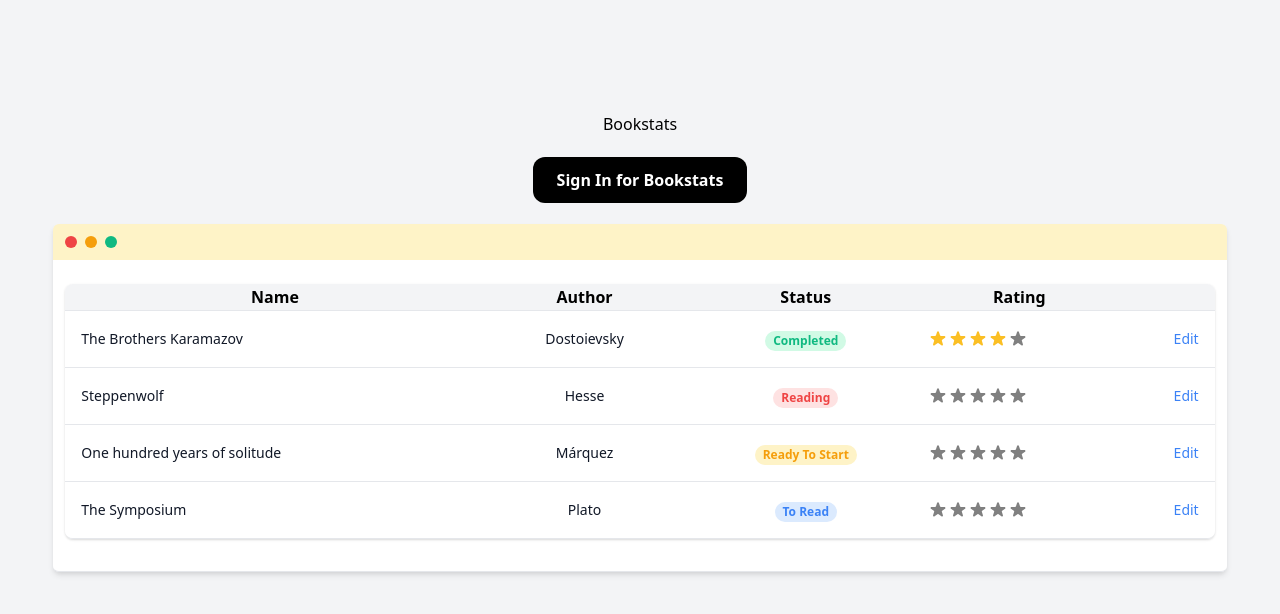
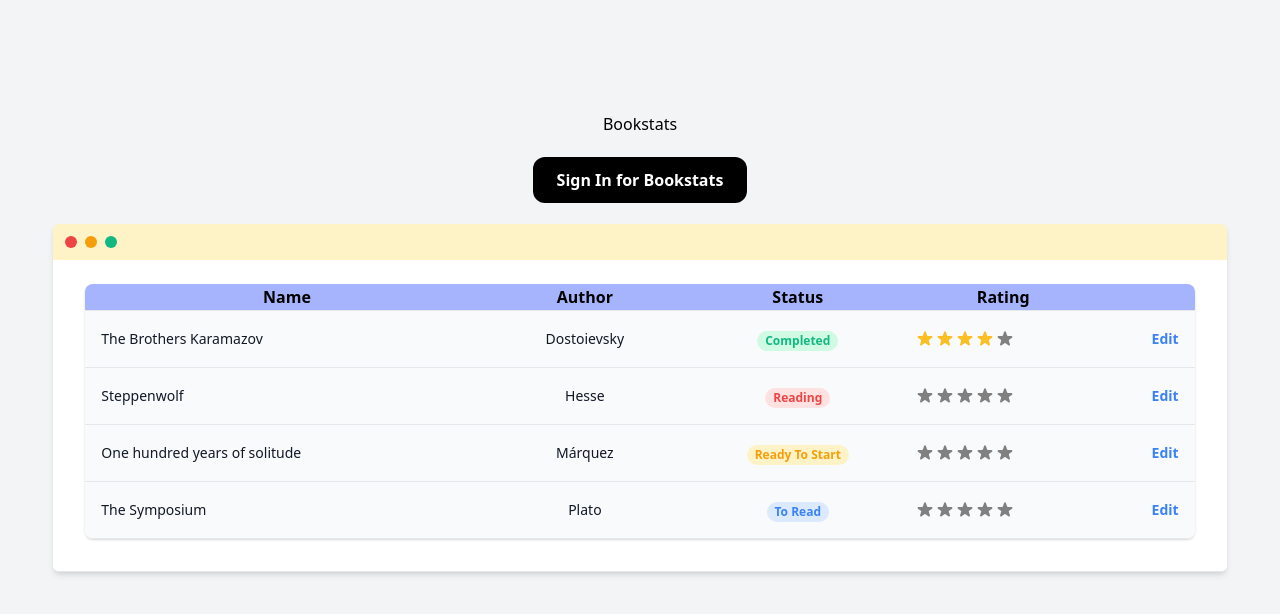
Before and after one commit to AnderBuendia/amplify-bookstats, a Next.js app: page / in a window 1280 px wide. Shown: the top 614 px of the page. Built offline with nearby package versions, Linux system fonts and the light colour scheme; no server answers; what aws-amplify would draw is missing.

Commit message:
Set up to responsive design

```diff
--- a/src/components/auth/SignIn.jsx
+++ b/src/components/auth/SignIn.jsx
@@ -1,17 +1,28 @@
-import SocialSignIn from "./SocialSignIn"
-import Input from "../generic/Input";
+import SocialSignIn from './SocialSignIn';
+import Input from '../generic/Input';
 
-const SignIn = ({onChange, setUiState, signIn}) => {
+const SignIn = ({ onChange, setUiState, signIn }) => {
+  const handleKeyPress = (e) => {
+    if (e.key === 'Enter') {
+      signIn();
+    }
+  };
+
   return (
     <>
       <p className="text-3xl font-black text-center">Sign in to your account</p>
       <div className="mt-10">
-        <label htmlFor="email" className="text-sm">Email</label>
+        <label htmlFor="email" className="text-sm">
+          Email
+        </label>
         <Input onChange={onChange} id="email" name="email" />
       </div>
       <div className="mt-4 mb-2">
-        <label htmlFor="password" className="text-sm">Password</label>
+        <label htmlFor="password" className="text-sm">
+          Password
+        </label>
         <Input
+          onKeyPress={handleKeyPress}
           onChange={onChange}
           name="password"
           id="password"
@@ -50,6 +61,6 @@ return (
       </p>
     </>
   );
-}
+};
 
 export default SignIn;
--- a/src/components/generic/Header.jsx
+++ b/src/components/generic/Header.jsx
@@ -1,37 +1,41 @@
 import { useContext } from 'react';
 import Link from 'next/link';
-import { MainPaths } from '../../enums/paths/main-paths';
+import { useRouter } from 'next/router';
 import AuthContext from '../../lib/context/auth/authContext';
 import { signOut } from '../../lib/utils/auth.utils';
+import { MainPaths } from '../../enums/paths/main-paths';
+import useResolution from '../../hooks/useResolution';
 
 const Header = () => {
   const { user, uiState, setUser, setUiState } = useContext(AuthContext);
+  const [width] = useResolution();
+  const router = useRouter();
 
   return (
     <nav className="flex flex-row justify-end items-center py-3 px-8 border-b border-gray-300">
       <Link href={MainPaths.INDEX}>
         <a className="mr-5">Home</a>
       </Link>
-      {
-        (uiState === 'signedIn' && user) ? (
+      {uiState === 'signedIn' && user ? (
         <button
           className="px-3 py-2 rounded-lg bg-black text-white hover:opacity-60
             transition-opacity duration-500 ease-out"
-            onClick={() => signOut(setUiState, setUser)}
+          onClick={() => signOut(setUiState, setUser, router)}
         >
           Sign Out
         </button>
       ) : (
         <Link href={MainPaths.AUTH}>
-            <a className="px-3 py-2 rounded-lg bg-black text-white hover:opacity-60
-                transition-opacity duration-500 ease-out">
+          <a
+            className="px-3 py-2 rounded-lg bg-black text-white hover:opacity-60
+                transition-opacity duration-500 ease-out"
+          >
             Sign In
           </a>
         </Link>
-        )
-      }
+      )}
     </nav>
   );
-}
+};
 
 export default Header;
--- a/src/components/generic/Table.jsx
+++ b/src/components/generic/Table.jsx
@@ -12,9 +12,9 @@ const Table = ({ books }) => {
   };
 
   return (
-    <div className="shadow overflow-x-auto border-b border-gray-200 rounded-lg">
+    <div className="w-full shadow overflow-x-auto border-b border-gray-200 rounded-lg">
       <table className="w-full divide-y divide-gray-200">
-        <thead className="bg-gray-100">
+        <thead className="bg-indigo-300">
           <tr>
             <th>Name</th>
             <th>Author</th>
@@ -28,7 +28,7 @@ const Table = ({ books }) => {
         <tbody className="bg-white divide-y divide-gray-200">
           {books &&
             books.map((book) => (
-              <tr key={book.name}>
+              <tr key={book.name} className="bg-gray-50">
                 <td className="p-4 whitespace-nowrap">
                   <div className="flex items-center">
                     <div className="text-sm font-medium text-gray-900">
@@ -60,7 +60,7 @@ const Table = ({ books }) => {
                     }
                   />
                 </td>
-                <td className="p-4 whitespace-nowrap text-right text-sm font-medium">
+                <td className="p-4 whitespace-nowrap text-right text-sm font-bold">
                   <span className="text-blue-500">Edit</span>
                 </td>
               </tr>
--- /dev/null
+++ b/src/hooks/useResolution.jsx
@@ -0,0 +1,20 @@
+import { useState, useEffect } from 'react';
+
+const useResolution = () => {
+  const [size, setSize] = useState([window.innerWidth]);
+
+  useEffect(() => {
+    const handleResize = () => {
+      setSize([window.innerWidth]);
+    };
+    window.addEventListener('resize', handleResize);
+
+    return () => {
+      window.removeEventListener('resize', handleResize);
+    };
+  }, []);
+
+  return size;
+};
+
+export default useResolution;
--- a/src/lib/context/auth/authContext.js
+++ b/src/lib/context/auth/authContext.js
@@ -1,7 +1,7 @@
 // @ts-nocheck
 import { useReducer, createContext } from 'react';
 import AuthReducer from './authReducer';
-import { SET_USER, SET_UI_STATE } from '../types';
+import { SET_USER, SET_UI_STATE } from '../../../enums/types';
 
 const AuthContext = createContext(null);
 
--- a/src/lib/context/auth/authReducer.js
+++ b/src/lib/context/auth/authReducer.js
@@ -1,20 +1,20 @@
-import { SET_USER, SET_UI_STATE } from '../types';
+import { SET_USER, SET_UI_STATE } from '../../../enums/types';
 
 const AuthReducer = (state, action) => {
-    switch(action.type) {
+  switch (action.type) {
     case SET_USER:
       return {
         ...state,
-                user: action.payload
-            }
+        user: action.payload,
+      };
     case SET_UI_STATE:
       return {
         ...state,
-                uiState: action.payload
-            }
+        uiState: action.payload,
+      };
     default:
       return state;
   }
-}
+};
 
 export default AuthReducer;
--- a/src/lib/utils/auth.utils.js
+++ b/src/lib/utils/auth.utils.js
@@ -1,4 +1,5 @@
 import Auth from '@aws-amplify/auth';
+import { Router } from 'next/router';
 import '../../../configureAmplify';
 import { MainPaths } from '../../enums/paths/main-paths';
 
@@ -59,10 +60,11 @@ export async function signIn(email, password, setUiState, router) {
 }
 
 /* Sign Out */
-export function signOut(setUiState, setUser) {
-  Auth.signOut();
+export async function signOut(setUiState, setUser, router) {
+  await Auth.signOut();
   setUiState(null);
-  setUser('null');
+  setUser(null);
+  await router.push(MainPaths.INDEX);
 }
 
 /* Forgot Password */
--- a/src/pages/auth.jsx
+++ b/src/pages/auth.jsx
@@ -34,8 +34,6 @@ const Auth = () => {
       [e.target.name]: e.target.value,
     });
   };
-
-  console.log(uiState);
 
   return (
     <AuthLayout>
--- a/src/pages/books.jsx
+++ b/src/pages/books.jsx
@@ -1,16 +1,20 @@
-import { useState, useEffect } from 'react';
+import { useContext, useEffect } from 'react';
 import { Auth } from 'aws-amplify';
 import '../../configureAmplify';
 import { useRouter } from 'next/router';
+import AuthContext from '../lib/context/auth/authContext';
+import MainLayout from '../components/layouts/MainLayout';
+import Table from '../components/generic/Table';
 import { MainPaths } from '../enums/paths/main-paths';
+import { Books as BooksForIndex } from '../lib/booksForIndex';
 
 const Books = () => {
-  const [user, setUser] = useState(null);
+  const { user, setUser } = useContext(AuthContext);
   const router = useRouter();
 
   useEffect(() => {
     checkAuthUser();
-  });
+  }, []);
 
   async function checkAuthUser() {
     try {
@@ -24,7 +28,15 @@ const Books = () => {
 
   if (!user) return null;
 
-  return <h1>From Books!</h1>;
+  return (
+    <MainLayout
+      title="My Books"
+      description="Create a list of your favorite books"
+      url={MainPaths.BOOKS}
+    >
+      <Table books={BooksForIndex} />
+    </MainLayout>
+  );
 };
 
 export default Books;
--- a/src/pages/index.jsx
+++ b/src/pages/index.jsx
@@ -3,8 +3,6 @@ import MainLayout from '../components/layouts/MainLayout';
 import Table from '../components/generic/Table';
 import { MainPaths } from '../enums/paths/main-paths';
 import { Books } from '../lib/booksForIndex';
-import IconStar from '../components/icons/iconstar';
-import ReactStars from 'react-rating-stars-component';
 
 export default function Home() {
   return (
@@ -35,7 +33,7 @@ export default function Home() {
             <div className="w-3 h-3 ml-2 bg-yellow-500 rounded-full"></div>
             <div className="w-3 h-3 ml-2 bg-green-500 rounded-full"></div>
           </div>
-          <div className="bg-white pt-6 pb-8 px-3">
+          <div className="bg-white pt-6 pb-8 px-8">
             <Table books={Books} />
           </div>
         </div>
--- a/src/styles/home.css
+++ b/src/styles/home.css
@@ -37,8 +37,8 @@ th {
   @apply py-3;
   @apply text-left;
   @apply text-sm;
-  @apply font-medium;
-  @apply text-gray-500;
+  @apply font-bold;
+  @apply text-indigo-700;
   @apply uppercase;
   @apply tracking-wider;
 }
```
Also changed, not shown: src/enums/types/index.js (renamed from src/lib/context/types.js). Lines whose indentation alone changed are shown as unchanged.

[WHAT IS BEING ASKED]:
All that is needed is how many lines of the listing hold the word "export", stated as one number.

[WRITTEN ANSWER]:
10